Mental Health Therapy for Loneliness
Someone can have many friends, know people everywhere they go and even be in a loving relationship and still feel lonely from time to time. Loneliness is often a sign that we need to reconnect with ourselves, especially if we already have an established support system in real life.
Sometimes, loneliness can also be a wake-up call that we’ve outgrown our current friend group or relationships. Ongoing feelings of loneliness can also be linked to mental health conditions like depression, bipolar disorder and anxiety.
For some people, when they feel lonely, reaching out to a friend or family member helps the feeling pass. But if you struggle with feelings of loneliness most of the time and aren’t sure what to do, therapy can help.
Is There Therapy for Loneliness?
Therapy in and of itself can help combat loneliness as you are able to connect with your counselor. They listen to you, take interest in your feelings and help you begin to explore the role that loneliness has in your life and how it is affecting your well-being. In many cases, loneliness comes from self-isolation, which is a coping mechanism many people adopt when they’re suffering from other mental health symptoms.

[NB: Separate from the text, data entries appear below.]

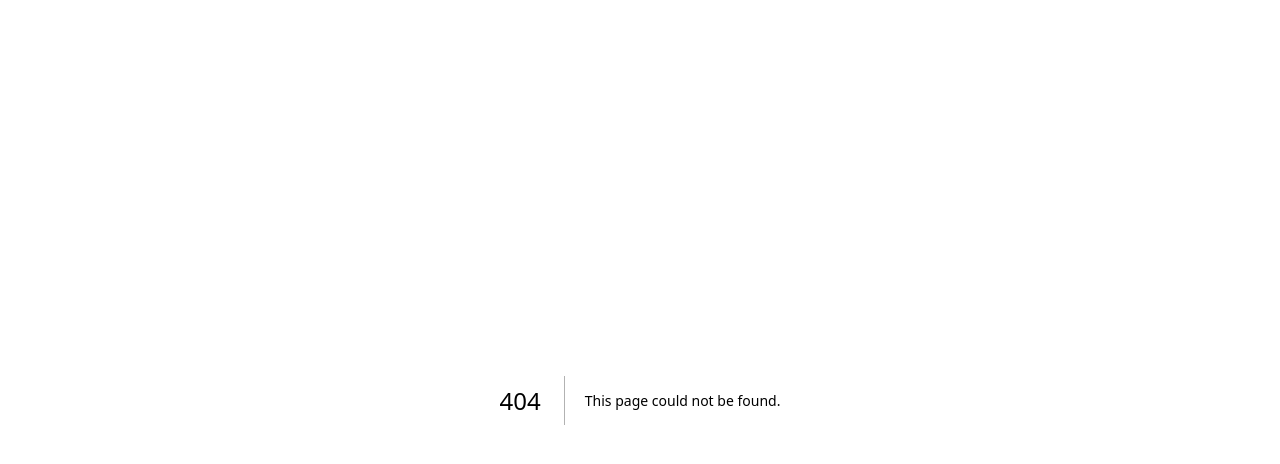
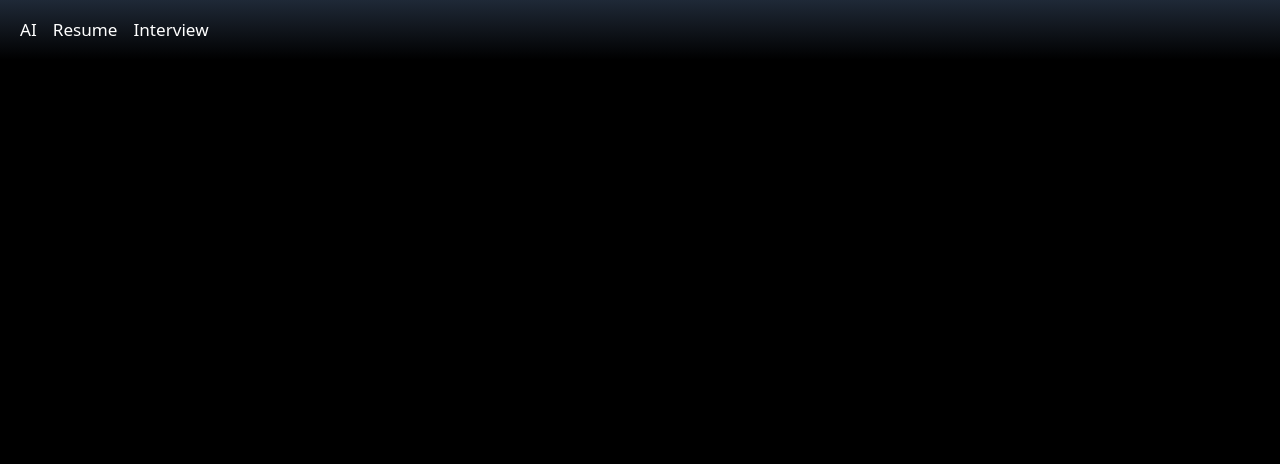
Before and after one commit to Anurag-Gaddamwar/CypherAI, a Next.js app: page /profile in a window 1280 px wide. Before the commit this address had no page. Shown: the top 464 px of the page. Built offline with nearby package versions, Linux system fonts and the light colour scheme.

Commit message:
Create profile.jsx

```diff
--- /dev/null
+++ b/pages/profile.jsx
@@ -0,0 +1,14 @@
+import React from 'react'
+import '../src/app/globals.css';
+import Navbar from '../src/app/components/Navbar';
+
+const profile = () => {
+  return (
+    <div className="max-h-screen font-sans text-sm bg-black text-white flex flex-col">
+        <Navbar />
+
+    </div>
+  )
+}
+
+export default profile;
```
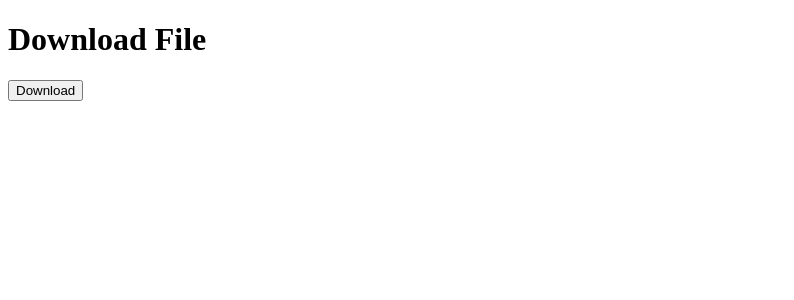
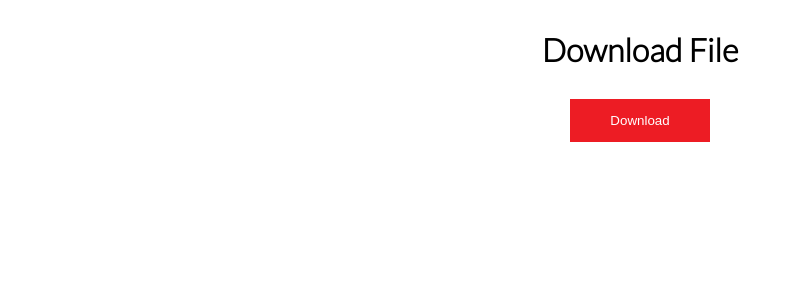
Before and after one commit to Ritzz79/Work-Update, a Flask app: page /downloadfile/1 in a window 1280 px wide. Shown: the top 300 px of the page, without its empty margins (0-794 px from the left). Run offline with Flask 2, Linux system fonts and the light colour scheme; some libraries are stand-ins or nearby versions.

Commit message:
Added styling to the page

```diff
--- a/templates/download.html
+++ b/templates/download.html
@@ -1,8 +1,48 @@
 <!doctype html>
-  <title>Download File</title>
-  <h1>Download File</h1>
-  <body class="body">
-     <div class="container" align="left">
-      <a href="/return-files/{{value}}" target="blank"><button class='btn btn-default'>Download</button></a>
+<html lang="en">
+<head>
+  <title>Download new File</title>
+  <meta name="viewport" content="width=device-width, initial-scale=1.0, user-scalable=no">
+  <meta charset="UTF-8">
+<style>
+    @import url('https://fonts.googleapis.com/css2?family=Lato:wght@300&display=swap');
+*{
+    padding: 0; margin: 0; box-sizing: border-box;
+}
+body{
+    font-family: 'Lato',sans-serif; padding: 30px;
+}
+
+.text-center{
+    display: flex;
+    justify-content: center;
+    align-items: center;
+    margin-bottom: 30px;
+}
+.custom-file{
+   display: flex;
+   justify-content: center;
+   align-items: center;
+}
+button{
+   border: none;
+   cursor: pointer;
+   background: #ed1c24;
+   display: inline-block;
+   color: #fff;
+   padding: 14px 40px;
+   text-align: center;
+}
+</style>
+</head>
+<body >
+   <h1 class="text-center">Download File</h1>
+
+     <div class="custom-file">
+      <a href="/return-files/{{value}}" target="blank">
+         <button>Download</button>
+      </a>
      </div>
-  </body>
+     <script src="js/jquery-latest.min.js"></script>
+   </body>
+</html>
```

Feeling lonely is complicated, and you may even feel guilty for your feelings if you have other people you could talk to. But loneliness has nothing to do with your love for your friends and family. Certain relationships in your life may simply be lacking in ways you need to feel fulfilled; you could also be going through a difficult period and not feel like anyone understands you.
Talk therapy explores loneliness to get to the underlying cause. How is it serving you, and what is it protecting you from? Sometimes, isolation and loneliness serve as barricades to connection when you are afraid of vulnerability or intimacy. Therapy helps you identify beliefs and behaviors that might be making your loneliness worse and replace them with healthy alternatives.
How to Cope With Loneliness
Loneliness can trigger other feelings too, including worthlessness, hopelessness and despair. For someone struggling with depression, loneliness can worsen their symptoms and even lead to thoughts of self-harm or suicide. The most important thing to do is recognize you’re lonely and acknowledge that feeling. Rather than try to suppress or ignore it, think of loneliness as a messenger that you need to connect.
Engage in meaningful activities with others; if you are trying to make friends, then you may have to start with smaller engagements. Even smiling at the barista or drinking your coffee at the cafe around others can be helpful. It’s also important to look for new opportunities to meet people. You can do this in person and through online communities.
It’s also important to address how your beliefs affect your idea of loneliness. Someone with social anxiety likely sees themself as shy and awkward, which makes them less likely to socialize with other people. If you don’t trust easily or have a hard time getting close to others, then you may have habits that make forming relationships a challenge for you.
You May Feel Lonely, But You Are Not Alone
At Caring Heart Counseling, we are always here to listen and help. Reaching out to a therapist for the first time can be scary, but we are available to answer any questions you have. Contact us today and learn more about our services or to schedule an appointment with one of our licensed therapists.